Problem description. Look for the word "story" in the material below. Copy each line that has it.

*** Block opens ***

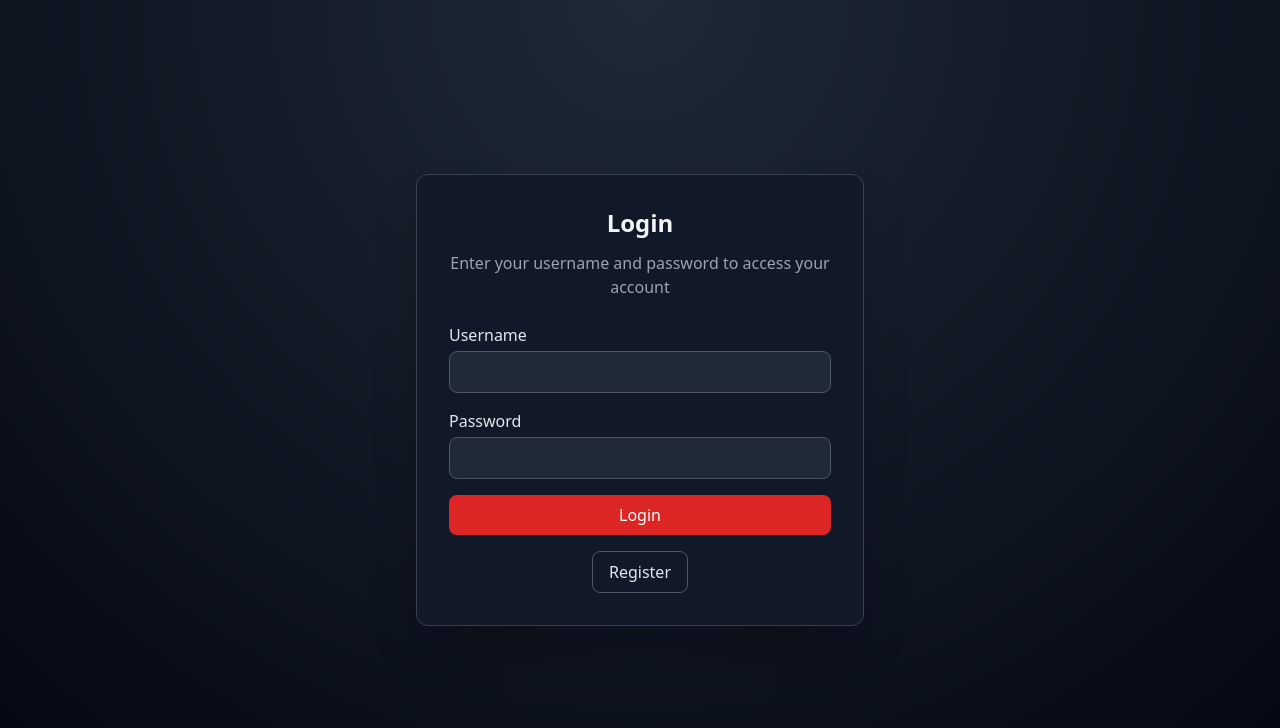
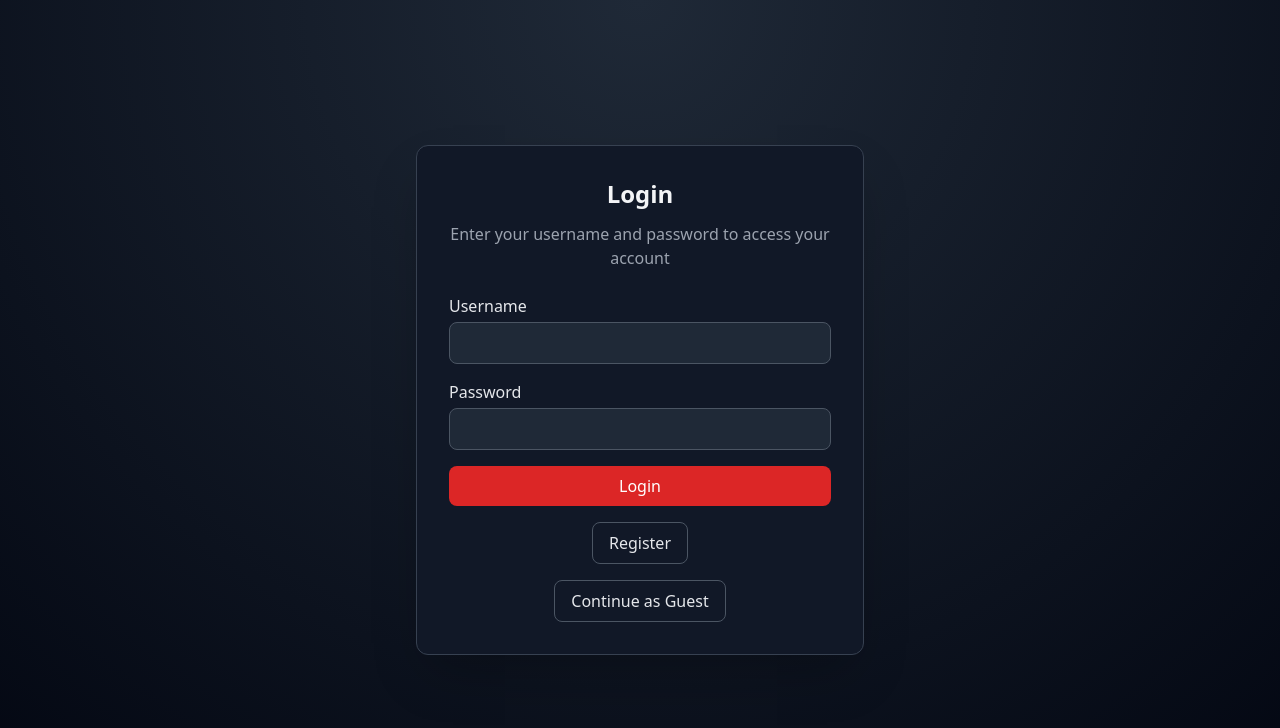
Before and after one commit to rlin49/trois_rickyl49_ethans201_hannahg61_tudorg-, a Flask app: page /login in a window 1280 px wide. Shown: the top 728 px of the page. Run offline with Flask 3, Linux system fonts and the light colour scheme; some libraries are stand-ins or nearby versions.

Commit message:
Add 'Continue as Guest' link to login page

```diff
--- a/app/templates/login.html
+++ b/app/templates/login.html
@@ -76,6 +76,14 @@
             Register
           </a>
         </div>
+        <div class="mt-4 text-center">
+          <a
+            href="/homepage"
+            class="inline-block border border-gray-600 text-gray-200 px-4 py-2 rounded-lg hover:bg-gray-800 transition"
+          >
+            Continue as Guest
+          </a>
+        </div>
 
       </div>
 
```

*** Block closes ***
*** Block opens ***

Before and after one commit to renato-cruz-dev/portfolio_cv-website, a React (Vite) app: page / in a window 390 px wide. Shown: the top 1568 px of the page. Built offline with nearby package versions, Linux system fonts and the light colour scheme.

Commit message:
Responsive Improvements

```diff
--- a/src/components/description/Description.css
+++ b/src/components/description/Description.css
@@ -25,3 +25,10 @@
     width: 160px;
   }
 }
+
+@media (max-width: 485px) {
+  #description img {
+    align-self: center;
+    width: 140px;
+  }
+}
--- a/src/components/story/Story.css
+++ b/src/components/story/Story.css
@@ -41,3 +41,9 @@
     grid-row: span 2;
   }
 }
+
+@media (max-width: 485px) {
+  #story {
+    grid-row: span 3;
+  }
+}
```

*** Block closes ***

Answer to this task.
--- a/src/components/story/Story.css
+++ b/src/components/story/Story.css
+  #story {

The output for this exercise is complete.